What to take

What should I take?

The following list is intended as a general guide to what to take on your workshop/course. We don’t expect you to take everything – items in italics are regarded as essential and the others as desirable. This list is intended solely for guidance and as an equipment checklist. Some items are common sense whilst others are optional accessories and not mandatory
and it is ultimately for you to decide what to bring. Please don’t hesitate to contact the office by email if you have any further questions.

Remember, packing for every eventuality is not the answer either, in fact you’ll probably be too weighed down to move if you do! Less is often
more and if your camera bag contains lenses and accessories, which you seldom
use, your experience may be overwhelmed by the effort required to carry the
excessive weight.

Outdoor Clothing

 

Windproof and waterproof jacket

Waterproof trousers

Fleece

Thermal base layer

Windproof trousers (do not bring jeans which will stay wet for a long time should the group get caught out in wet weather)

Fingerless gloves

Snug fitting warm hat

Waterproof walking boots

Walking socks

Water bottle

 

Photographic Equipment

 

The choice of photographic equipment is a personal matter and is based
on individual preferences; experience and brand loyalties and this checklist
should serve only as a guide. The courses are designed to allow use of any type of camera from a compact to large format.

Whether you are working digitally or with film, a workshop or tour will be
relevant to both mediums, however photographers working digitally are likely to
benefit more from the accelerated learning that the technology has enabled. The
ability to preview images in real time and have instant feedback and to
participate in evening critique sessions are some of the advantages of working
in a digital environment.

Cameras – one body or two? On a tour it makes sense to have some sort of backup
should your main camera fail. Your backup camera may be a film body where your
primary camera is digital.

Lenses – wide-angle, telephoto, macro? Depending on the tour and intended
subject matter, it’s good to have your bases covered by carrying a range of zoom
lenses such as a 24-70mm, 70-200mm and perhaps a 100mm Macro lens. These three lenses could cover the vast majority of photographic subjects encountered on a
tour and if wildlife photography were envisaged, something a bit longer between
300mm-500mm would be recommended.

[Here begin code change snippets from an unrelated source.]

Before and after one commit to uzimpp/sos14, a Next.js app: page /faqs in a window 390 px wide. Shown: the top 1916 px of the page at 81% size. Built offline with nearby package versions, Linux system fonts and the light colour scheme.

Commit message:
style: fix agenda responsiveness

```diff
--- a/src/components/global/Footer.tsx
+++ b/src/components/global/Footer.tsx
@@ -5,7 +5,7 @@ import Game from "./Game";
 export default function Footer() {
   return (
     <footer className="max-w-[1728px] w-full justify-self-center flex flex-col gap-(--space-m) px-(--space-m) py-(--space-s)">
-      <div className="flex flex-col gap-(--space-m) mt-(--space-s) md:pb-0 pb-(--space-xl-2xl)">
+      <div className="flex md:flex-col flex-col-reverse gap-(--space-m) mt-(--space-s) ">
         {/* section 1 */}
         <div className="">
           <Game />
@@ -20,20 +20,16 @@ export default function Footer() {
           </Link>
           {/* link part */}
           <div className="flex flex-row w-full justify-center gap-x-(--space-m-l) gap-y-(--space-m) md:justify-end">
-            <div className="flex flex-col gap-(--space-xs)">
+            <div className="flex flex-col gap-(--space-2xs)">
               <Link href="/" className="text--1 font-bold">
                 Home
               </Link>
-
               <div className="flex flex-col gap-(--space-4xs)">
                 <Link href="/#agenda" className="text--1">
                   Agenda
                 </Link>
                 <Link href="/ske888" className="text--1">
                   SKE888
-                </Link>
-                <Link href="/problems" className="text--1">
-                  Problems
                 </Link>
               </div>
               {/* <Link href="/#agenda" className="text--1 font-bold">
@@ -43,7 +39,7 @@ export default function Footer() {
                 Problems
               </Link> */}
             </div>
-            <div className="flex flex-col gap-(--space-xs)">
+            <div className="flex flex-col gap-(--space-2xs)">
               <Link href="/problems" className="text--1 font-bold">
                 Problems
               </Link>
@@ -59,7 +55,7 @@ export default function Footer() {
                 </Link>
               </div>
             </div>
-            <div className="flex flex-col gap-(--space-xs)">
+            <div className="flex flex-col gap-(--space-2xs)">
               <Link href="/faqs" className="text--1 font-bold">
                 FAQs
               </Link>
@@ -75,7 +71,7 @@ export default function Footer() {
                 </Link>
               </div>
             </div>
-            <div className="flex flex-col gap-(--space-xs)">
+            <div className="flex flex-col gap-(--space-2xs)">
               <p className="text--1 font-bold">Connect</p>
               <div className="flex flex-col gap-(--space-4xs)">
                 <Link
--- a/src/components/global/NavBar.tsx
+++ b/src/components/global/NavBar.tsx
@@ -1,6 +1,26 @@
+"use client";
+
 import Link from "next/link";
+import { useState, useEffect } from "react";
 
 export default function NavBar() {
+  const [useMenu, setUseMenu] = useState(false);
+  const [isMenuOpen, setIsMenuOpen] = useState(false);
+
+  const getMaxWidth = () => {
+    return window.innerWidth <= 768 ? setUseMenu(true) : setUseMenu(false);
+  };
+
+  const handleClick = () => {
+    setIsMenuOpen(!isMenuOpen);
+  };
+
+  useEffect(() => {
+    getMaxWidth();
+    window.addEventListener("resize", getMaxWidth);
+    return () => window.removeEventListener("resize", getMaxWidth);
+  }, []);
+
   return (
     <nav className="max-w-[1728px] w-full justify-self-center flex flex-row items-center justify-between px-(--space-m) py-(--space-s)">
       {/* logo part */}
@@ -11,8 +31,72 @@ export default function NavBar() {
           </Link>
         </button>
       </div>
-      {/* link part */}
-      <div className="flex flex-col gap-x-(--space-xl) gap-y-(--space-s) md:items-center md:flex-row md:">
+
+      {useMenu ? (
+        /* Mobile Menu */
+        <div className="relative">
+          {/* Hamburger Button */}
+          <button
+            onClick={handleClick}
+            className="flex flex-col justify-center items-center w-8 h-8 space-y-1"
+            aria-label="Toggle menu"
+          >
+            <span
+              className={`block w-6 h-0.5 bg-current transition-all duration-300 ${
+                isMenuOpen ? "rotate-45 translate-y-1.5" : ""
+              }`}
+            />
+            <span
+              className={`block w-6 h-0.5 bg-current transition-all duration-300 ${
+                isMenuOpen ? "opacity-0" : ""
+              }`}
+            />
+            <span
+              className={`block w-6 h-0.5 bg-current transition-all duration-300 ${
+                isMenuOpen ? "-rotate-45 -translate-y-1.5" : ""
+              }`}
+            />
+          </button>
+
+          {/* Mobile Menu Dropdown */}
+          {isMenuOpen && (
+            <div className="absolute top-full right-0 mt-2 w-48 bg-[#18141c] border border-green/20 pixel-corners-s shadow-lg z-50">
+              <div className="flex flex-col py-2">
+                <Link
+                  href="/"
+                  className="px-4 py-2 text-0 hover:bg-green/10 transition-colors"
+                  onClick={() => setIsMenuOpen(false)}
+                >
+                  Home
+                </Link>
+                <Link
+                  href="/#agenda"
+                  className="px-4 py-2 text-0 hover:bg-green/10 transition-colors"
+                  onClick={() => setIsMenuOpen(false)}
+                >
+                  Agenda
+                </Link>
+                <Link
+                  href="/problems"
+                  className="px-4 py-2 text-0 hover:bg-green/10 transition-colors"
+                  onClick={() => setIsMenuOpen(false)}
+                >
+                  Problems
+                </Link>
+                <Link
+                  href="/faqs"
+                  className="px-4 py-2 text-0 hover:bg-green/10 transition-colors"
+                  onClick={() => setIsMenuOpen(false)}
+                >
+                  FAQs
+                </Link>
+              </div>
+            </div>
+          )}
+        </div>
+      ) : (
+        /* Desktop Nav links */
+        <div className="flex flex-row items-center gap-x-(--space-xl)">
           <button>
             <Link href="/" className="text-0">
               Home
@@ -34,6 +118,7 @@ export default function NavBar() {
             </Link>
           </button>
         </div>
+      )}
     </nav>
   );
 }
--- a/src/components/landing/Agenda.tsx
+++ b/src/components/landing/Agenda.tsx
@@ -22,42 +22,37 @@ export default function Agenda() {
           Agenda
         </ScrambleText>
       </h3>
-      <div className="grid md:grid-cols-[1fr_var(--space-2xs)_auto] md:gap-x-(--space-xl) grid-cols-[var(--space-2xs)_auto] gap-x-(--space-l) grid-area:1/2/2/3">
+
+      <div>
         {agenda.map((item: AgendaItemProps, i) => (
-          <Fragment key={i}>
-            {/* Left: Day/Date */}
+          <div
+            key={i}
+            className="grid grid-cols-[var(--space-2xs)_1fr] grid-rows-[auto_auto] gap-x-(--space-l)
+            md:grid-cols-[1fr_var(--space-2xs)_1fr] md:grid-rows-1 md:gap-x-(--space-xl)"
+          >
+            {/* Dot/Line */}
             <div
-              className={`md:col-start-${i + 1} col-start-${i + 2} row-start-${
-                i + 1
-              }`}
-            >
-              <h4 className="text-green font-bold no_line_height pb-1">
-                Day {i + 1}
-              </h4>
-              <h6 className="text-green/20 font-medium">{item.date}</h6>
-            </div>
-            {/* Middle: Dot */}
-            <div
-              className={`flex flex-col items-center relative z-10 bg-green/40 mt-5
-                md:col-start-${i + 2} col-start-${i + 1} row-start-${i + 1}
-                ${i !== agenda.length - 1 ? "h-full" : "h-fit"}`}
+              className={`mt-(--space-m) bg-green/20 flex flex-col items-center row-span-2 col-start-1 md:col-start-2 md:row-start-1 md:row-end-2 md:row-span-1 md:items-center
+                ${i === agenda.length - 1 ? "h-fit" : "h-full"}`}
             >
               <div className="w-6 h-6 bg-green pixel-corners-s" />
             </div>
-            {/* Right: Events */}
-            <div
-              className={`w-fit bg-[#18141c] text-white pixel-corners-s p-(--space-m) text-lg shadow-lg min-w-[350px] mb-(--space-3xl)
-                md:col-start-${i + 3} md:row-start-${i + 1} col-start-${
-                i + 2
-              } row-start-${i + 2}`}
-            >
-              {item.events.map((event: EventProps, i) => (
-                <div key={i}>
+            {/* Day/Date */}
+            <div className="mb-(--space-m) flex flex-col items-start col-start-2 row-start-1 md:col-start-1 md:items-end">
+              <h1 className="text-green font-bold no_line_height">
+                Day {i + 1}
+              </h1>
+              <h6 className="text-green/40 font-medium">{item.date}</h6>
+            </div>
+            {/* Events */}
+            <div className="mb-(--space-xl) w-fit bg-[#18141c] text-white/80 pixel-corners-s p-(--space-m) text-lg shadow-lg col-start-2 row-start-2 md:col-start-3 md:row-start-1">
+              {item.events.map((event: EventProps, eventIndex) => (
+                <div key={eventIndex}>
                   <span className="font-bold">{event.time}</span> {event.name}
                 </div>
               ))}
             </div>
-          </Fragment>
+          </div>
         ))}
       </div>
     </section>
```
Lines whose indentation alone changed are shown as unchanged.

In addition to your chosen camera and lenses we recommend you bring the following:

Camera rucksack – we recommend that you use a specially designed camera rucksack to obtain full protection for your equipment. A rucksack type is most desirable as
it distributes the weight between your
shoulders and hips and is designed for use in wild places. Some of these bags feature an
all weather cover giving protection against rain and snow, if your bag does not feature this we recommend that you purchase a separate waterproof rucksack cover appropriate for the size of your camera bag.

Tripod – not only useful for steadying the camera for long exposures or close-up work but also essential accurate framing and composition of landscape images.

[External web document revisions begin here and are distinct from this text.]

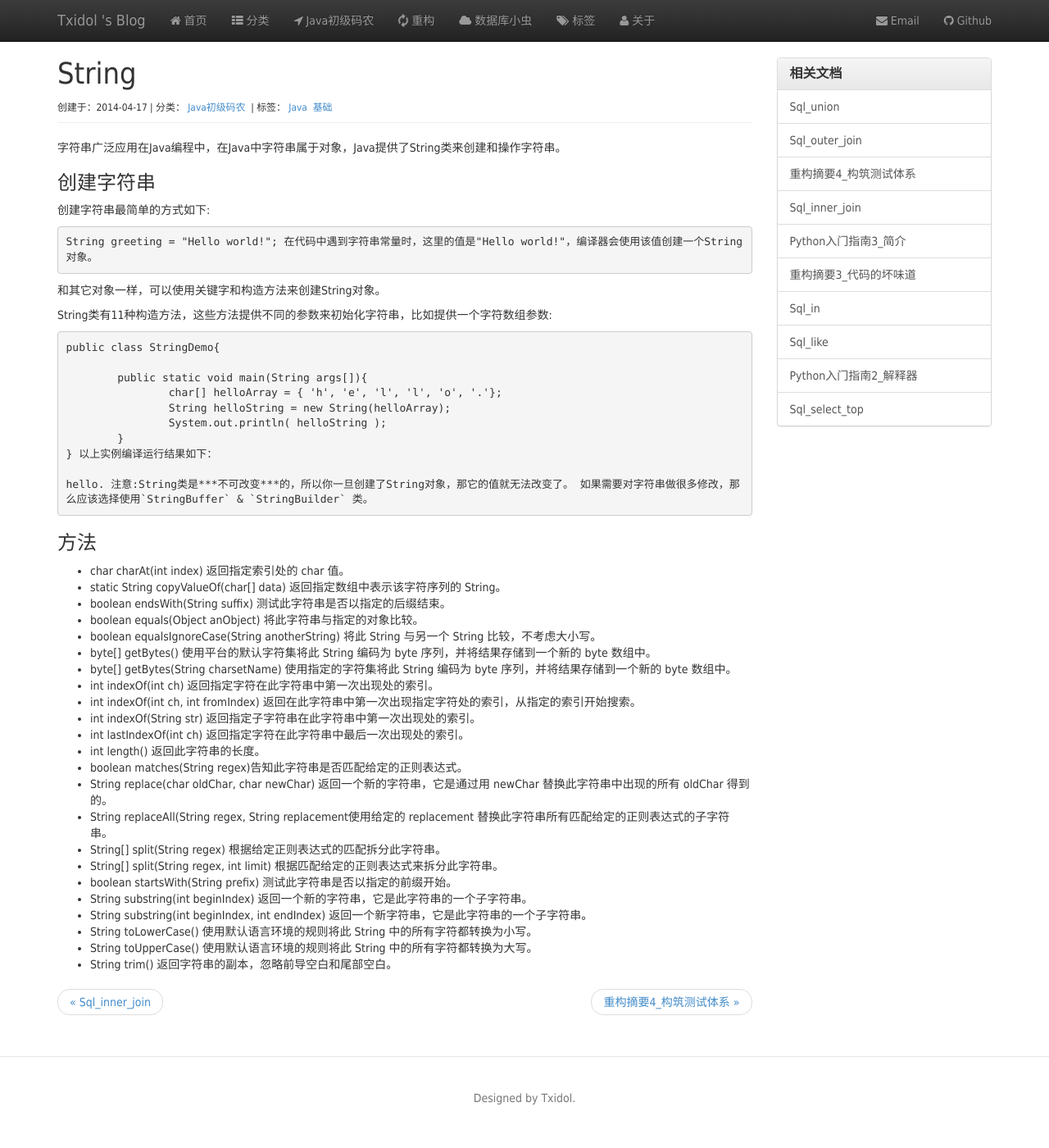
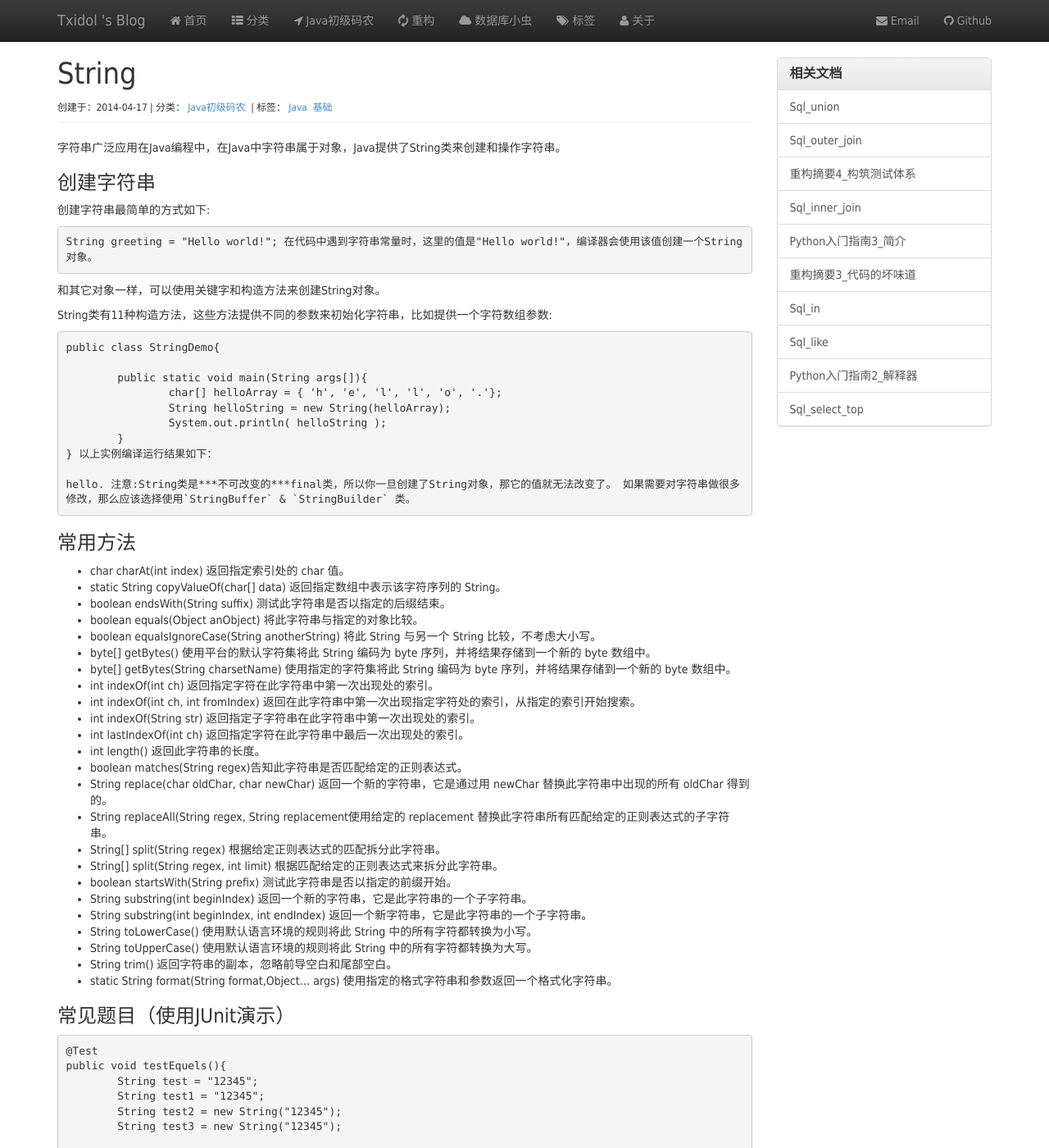
Before and after one commit to txidol/txidol.github.io, a Jekyll site: the page built from Java初级码农/_posts/2014-04-17-String.md, in a window 1280 px wide and 1400 px high. Shown: the whole window at 82% size. Built offline with Jekyll 4.4.1, drawn with Linux system fonts in a browser that asks for light colours; nearby versions of some CDN libraries; Markdown is read by kramdown in place of the engine named in the settings; some of the changed text lies outside the part shown.

Commit message:
mod String

```diff
--- a/Java初级码农/_posts/2014-04-17-String.md
+++ b/Java初级码农/_posts/2014-04-17-String.md
@@ -3,7 +3,6 @@
 keywords: Java
 tags: [Java,基础]
 ---
-
 字符串广泛应用在Java编程中，在Java中字符串属于对象，Java提供了String类来创建和操作字符串。
 
 ###创建字符串
@@ -27,9 +26,9 @@
 以上实例编译运行结果如下：
 
 	hello.
-注意:String类是***不可改变***的，所以你一旦创建了String对象，那它的值就无法改变了。 如果需要对字符串做很多修改，那么应该选择使用`StringBuffer` & `StringBuilder` 类。
+注意:String类是***不可改变的***final类，所以你一旦创建了String对象，那它的值就无法改变了。 如果需要对字符串做很多修改，那么应该选择使用`StringBuffer` & `StringBuilder` 类。
 
-###方法
+###常用方法
 - char charAt(int index)  返回指定索引处的 char 值。
 - static String copyValueOf(char[] data) 返回指定数组中表示该字符序列的 String。
 - boolean endsWith(String suffix) 测试此字符串是否以指定的后缀结束。
@@ -53,3 +52,54 @@
 - String toLowerCase() 使用默认语言环境的规则将此 String 中的所有字符都转换为小写。
 - String toUpperCase() 使用默认语言环境的规则将此 String 中的所有字符都转换为大写。
 - String trim() 返回字符串的副本，忽略前导空白和尾部空白。
+- static String format(String format,Object... args) 使用指定的格式字符串和参数返回一个格式化字符串。
+
+###常见题目（使用JUnit演示）
+	@Test
+	public void testEquels(){
+		String test = "12345";
+		String test1 = "12345";
+		String test2 = new String("12345");
+		String test3 = new String("12345");
+
+		String t1 = test;
+		String t2 = "12"+"345";
+
+		assertTrue(test==test1);
+		assertTrue(test==t1);
+		assertTrue(test==t2);
+
+		assertTrue(test!=test2);
+		assertTrue(test2!=test3);
+	}
+
+	@Test
+	public void testNotChange(){
+		String inString = "123";
+		String outString = 	stubChangeString(inString);
+
+		assertEquals("123", inString);
+		assertEquals("123test", outString);
+	}
+
+	private String stubChangeString(String inString){
+		inString += "test";
+		return inString;
+	}
+
+	@Test
+	public void testSubString() {
+		String test = "12345";
+		assertEquals("2345", test.substring(1));
+	}
+
+	@Test
+	public void testToArrays() {
+		List<String> ids = new ArrayList<>();
+		ids.add("1");
+		ids.add("2");
+		ids.add("3");
+		String[] id = ids.toArray(new String[0]);
+		assertEquals(3, id.length);
+		assertEquals("1", id[0]);
+	}
```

Neutral density graduated filters and polariser

 

Cable release – mechanical or electronic remote to avoid shake on long exposures

Spot meter (recommended for accurate assessment of contrast range when using graduated filters)

Exposure meter – if you have a manual camera such as a Fuji GX617 or a view
camera, make sure to pack an exposure meter together with a spare battery.

Flash unit – a flash is invaluable for ‘fill-in’ of foreground shadow areas.

Lens cloth

Camera and flash unit manual – these are a mine of information to allow you get full control of your equipment

Waterproof cover for your camera and lenses – this doesn’t have to be any more fancy than a plastic bag and some elastic bands

Digital users

Sufficient memory cards for the whole tour and a suitable card storage facility

Backup storage device

Neutral density filters (particularly for digital users for achieving long exposures despite high native ISO but also useful for film users)

Laptop – not essential but helpful for backup storage and will
facilitate the ease with which the day’s images can critiqued and will allow
images to be processed and archived.

Spare batteries and chargers – rechargeable batteries can be ‘topped-up’ at our
accommodation, however it is recommended that photographers bring a spare camera
battery or an adequate supply of AA batteries for flashguns.

Sensor cleaning device

Film users

Sufficient film for the whole tour and safe storage of exposed and unexposed film